I’m in a mammoth cathedral whose halls dwarf any concept of modern architecture, or some holy space, listening to Gregorian chants and choirs singing: men, women, children. I can see their faces up close with such intimacy and detail–the large pouched cheeks of an Italian man, his throat puffing out like a frog, producing the deep tones of an alto. A small child, harmonizing perfectly with him. It is a place, regardless of religious background, that one is in awe. One can forgive the problems and corruption of organized religion and find the goodness and purpose in faith or spirituality.
When the singing stopped, I expected to open my eyes and applaud. But instead I was hit with the stark reality of something different; I am sitting in the middle of a massive industrial space the size of an airplane hangar, surrounded by a group of strangers and circle of speakers. The room is vacant, void, bereft of anything else. It echoes with the light shuffles of feet and heavy breaths. And even though I knew this setting as I entered the room, sound and a removal of sense was enough to fool my mind that I was actually somewhere else.
Reality. Perception. How much do those things affect one another?
From an outsider’s perspective, this event probably looks (and sounds) daft. And in most settings, it would be–sitting there and obscuring one of the senses I hold to for survival and familiarization in an unfamiliar place with unfamiliar people. But my reality, at the time, was very different than what could be seen.
Instead, it was painted by sound… the point of this exhibit at the Tate Modern. To explore sound and voice. The size of the room mixed with the organization of the circle of speakers is meant to accurately reflect the presence of a live choir. Each speaker, which houses an individual voice, was placed with purpose. If you sat in the middle you could experience the whole choir. Or, if you walked in a circle, you could hear a mixture of the voices. The intention: to explore how sound creates space. How music psychologically affects us despite settings or sights or other senses. I used to mock the general concept of modern art, but I understand now that there are times in which it shows a purpose or asks questions that are quite relevant. (Plus, who am I to define or dictate the definition of art?) Many of the current exhibits at the Tate Modern ask questions like this. Of identity and culture. Of what voice is. Who or what do we let define us and how does that influence us? How are we connected to others? The ambiguity of modern identity as cultures collide and meld. Those questions and concepts are subjective by nature, but that subjectivity does not negate importance. And so I leave after pondering, reading, and perching above a real cathedral.
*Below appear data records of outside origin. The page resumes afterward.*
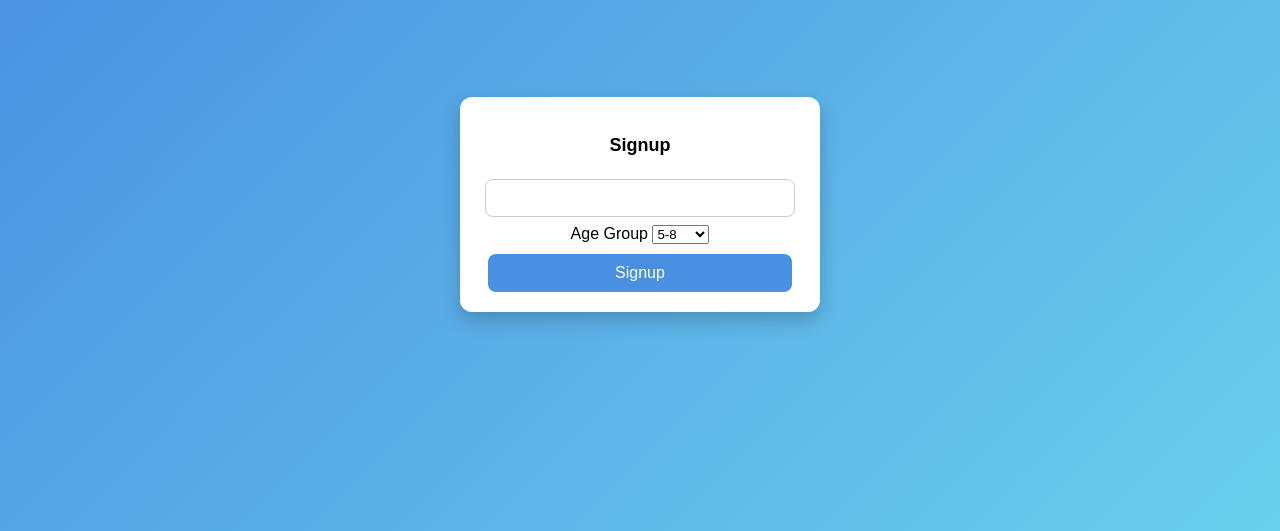
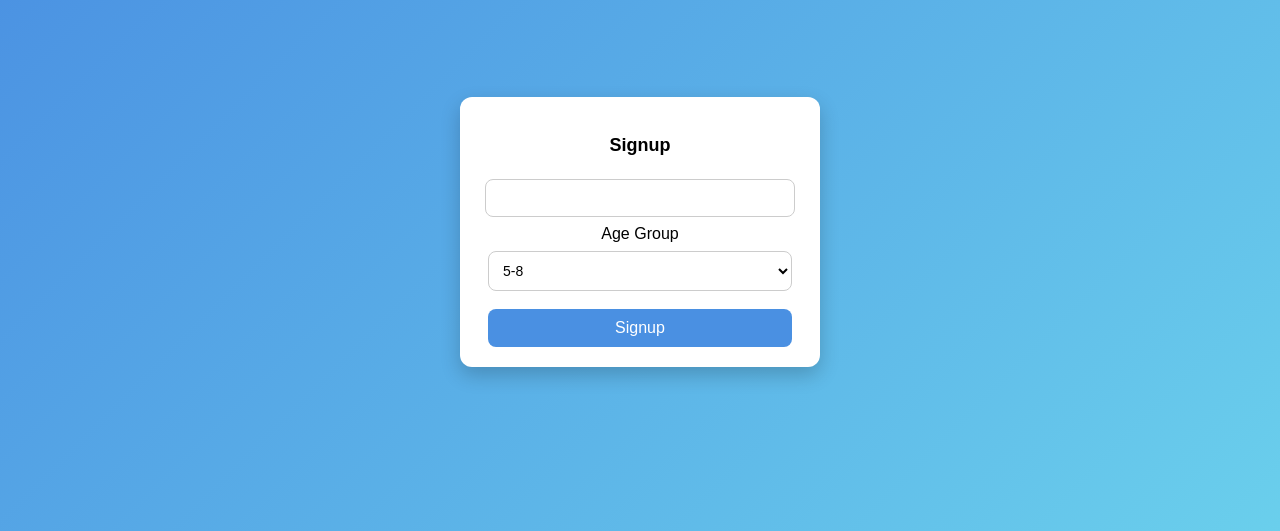
Before and after one commit to roboswordblog/AgeFilter, a Flask app: page /signup in a window 1280 px wide. Shown: the part 87-618 px from the top of the page. Run offline with Flask 3, Linux system fonts and the light colour scheme.

Commit message:
Fixing the AJAX button and some styling

```diff
--- a/templates/signup.html
+++ b/templates/signup.html
@@ -95,6 +95,28 @@ body {
 .card button:hover {
     background: #357abd;
 }
+    /* Dropdown */
+.card select {
+    width: 95%;
+    padding: 10px;
+    margin: 8px 0;
+    border-radius: 8px;
+    border: 1px solid #ccc;
+    font-size: 14px;
+    background: white;
+    cursor: pointer;
+    outline: none;
+}
+
+/* Dropdown hover/focus */
+.card select:hover {
+    border-color: #4a90e2;
+}
+
+.card select:focus {
+    border-color: #4a90e2;
+    box-shadow: 0 0 5px rgba(74, 144, 226, 0.5);
+}
 </style>
 </head>
 <body>
@@ -139,7 +161,7 @@ if (data.takenUsers.includes(username)) {
     document.getElementById("signup").disabled = true
 } else {
     document.getElementById("errorBox").style.display = "none";
-    document.getElementById("signup").enabled = false
+    document.getElementById("signup").disabled = false
 }
 }
 setInterval(check, 1000);
```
Thinking of the people who sat right here and probably thought the same things I did. Thinking of the builders of that cathedral, who probably thought the same thing I did. Human questions and concepts. Inherent in our bloodstream.